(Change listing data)
-----

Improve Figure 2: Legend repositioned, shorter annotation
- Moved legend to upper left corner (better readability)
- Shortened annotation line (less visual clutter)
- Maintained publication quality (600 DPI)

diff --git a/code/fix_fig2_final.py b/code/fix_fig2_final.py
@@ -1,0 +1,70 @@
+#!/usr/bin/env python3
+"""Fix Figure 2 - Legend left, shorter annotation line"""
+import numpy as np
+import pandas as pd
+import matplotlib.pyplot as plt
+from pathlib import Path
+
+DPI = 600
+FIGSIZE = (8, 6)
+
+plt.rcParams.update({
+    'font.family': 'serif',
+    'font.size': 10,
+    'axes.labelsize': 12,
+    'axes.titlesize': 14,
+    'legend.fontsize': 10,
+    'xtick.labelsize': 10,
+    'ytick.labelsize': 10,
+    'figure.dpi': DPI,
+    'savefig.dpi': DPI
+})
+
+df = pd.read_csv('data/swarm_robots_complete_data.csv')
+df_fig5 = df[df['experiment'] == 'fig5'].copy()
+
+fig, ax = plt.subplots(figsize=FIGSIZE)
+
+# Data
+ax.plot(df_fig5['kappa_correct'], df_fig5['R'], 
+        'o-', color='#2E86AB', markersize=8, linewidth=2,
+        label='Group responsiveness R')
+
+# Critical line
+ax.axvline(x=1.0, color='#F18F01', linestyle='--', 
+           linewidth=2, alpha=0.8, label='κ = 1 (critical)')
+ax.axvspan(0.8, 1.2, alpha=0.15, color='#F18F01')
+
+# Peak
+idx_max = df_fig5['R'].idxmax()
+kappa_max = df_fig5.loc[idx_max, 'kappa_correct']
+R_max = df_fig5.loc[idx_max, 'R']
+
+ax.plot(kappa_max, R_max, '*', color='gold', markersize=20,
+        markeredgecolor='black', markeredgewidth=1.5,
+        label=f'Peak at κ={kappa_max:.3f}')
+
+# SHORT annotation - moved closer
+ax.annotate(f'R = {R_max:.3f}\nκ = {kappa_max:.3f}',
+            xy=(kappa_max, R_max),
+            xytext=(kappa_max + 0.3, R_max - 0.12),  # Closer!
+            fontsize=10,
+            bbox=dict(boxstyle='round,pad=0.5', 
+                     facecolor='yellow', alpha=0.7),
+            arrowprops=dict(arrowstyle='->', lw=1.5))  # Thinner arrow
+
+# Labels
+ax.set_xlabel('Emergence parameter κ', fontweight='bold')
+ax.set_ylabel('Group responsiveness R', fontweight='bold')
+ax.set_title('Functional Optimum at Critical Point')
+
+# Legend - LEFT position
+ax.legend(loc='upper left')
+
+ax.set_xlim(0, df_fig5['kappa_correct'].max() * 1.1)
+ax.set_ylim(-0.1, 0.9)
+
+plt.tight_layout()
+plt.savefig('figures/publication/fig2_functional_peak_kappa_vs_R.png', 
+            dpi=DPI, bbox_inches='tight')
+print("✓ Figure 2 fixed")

-----

Give back all of the data above without any alteration.

Improve Figure 2: Legend repositioned, shorter annotation
- Moved legend to upper left corner (better readability)
- Shortened annotation line (less visual clutter)
- Maintained publication quality (600 DPI)

diff --git a/code/fix_fig2_final.py b/code/fix_fig2_final.py
@@ -1,0 +1,70 @@
+#!/usr/bin/env python3
+"""Fix Figure 2 - Legend left, shorter annotation line"""
+import numpy as np
+import pandas as pd
+import matplotlib.pyplot as plt
+from pathlib import Path
+
+DPI = 600
+FIGSIZE = (8, 6)
+
+plt.rcParams.update({
+    'font.family': 'serif',
+    'font.size': 10,
+    'axes.labelsize': 12,
+    'axes.titlesize': 14,
+    'legend.fontsize': 10,
+    'xtick.labelsize': 10,
+    'ytick.labelsize': 10,
+    'figure.dpi': DPI,
+    'savefig.dpi': DPI
+})
+
+df = pd.read_csv('data/swarm_robots_complete_data.csv')
+df_fig5 = df[df['experiment'] == 'fig5'].copy()
+
+fig, ax = plt.subplots(figsize=FIGSIZE)
+
+# Data
+ax.plot(df_fig5['kappa_correct'], df_fig5['R'], 
+        'o-', color='#2E86AB', markersize=8, linewidth=2,
+        label='Group responsiveness R')
+
+# Critical line
+ax.axvline(x=1.0, color='#F18F01', linestyle='--', 
+           linewidth=2, alpha=0.8, label='κ = 1 (critical)')
+ax.axvspan(0.8, 1.2, alpha=0.15, color='#F18F01')
+
+# Peak
+idx_max = df_fig5['R'].idxmax()
+kappa_max = df_fig5.loc[idx_max, 'kappa_correct']
+R_max = df_fig5.loc[idx_max, 'R']
+
+ax.plot(kappa_max, R_max, '*', color='gold', markersize=20,
+        markeredgecolor='black', markeredgewidth=1.5,
+        label=f'Peak at κ={kappa_max:.3f}')
+
+# SHORT annotation - moved closer
+ax.annotate(f'R = {R_max:.3f}\nκ = {kappa_max:.3f}',
+            xy=(kappa_max, R_max),
+            xytext=(kappa_max + 0.3, R_max - 0.12),  # Closer!
+            fontsize=10,
+            bbox=dict(boxstyle='round,pad=0.5', 
+                     facecolor='yellow', alpha=0.7),
+            arrowprops=dict(arrowstyle='->', lw=1.5))  # Thinner arrow
+
+# Labels
+ax.set_xlabel('Emergence parameter κ', fontweight='bold')
+ax.set_ylabel('Group responsiveness R', fontweight='bold')
+ax.set_title('Functional Optimum at Critical Point')
+
+# Legend - LEFT position
+ax.legend(loc='upper left')
+
+ax.set_xlim(0, df_fig5['kappa_correct'].max() * 1.1)
+ax.set_ylim(-0.1, 0.9)
+
+plt.tight_layout()
+plt.savefig('figures/publication/fig2_functional_peak_kappa_vs_R.png', 
+            dpi=DPI, bbox_inches='tight')
+print("✓ Figure 2 fixed")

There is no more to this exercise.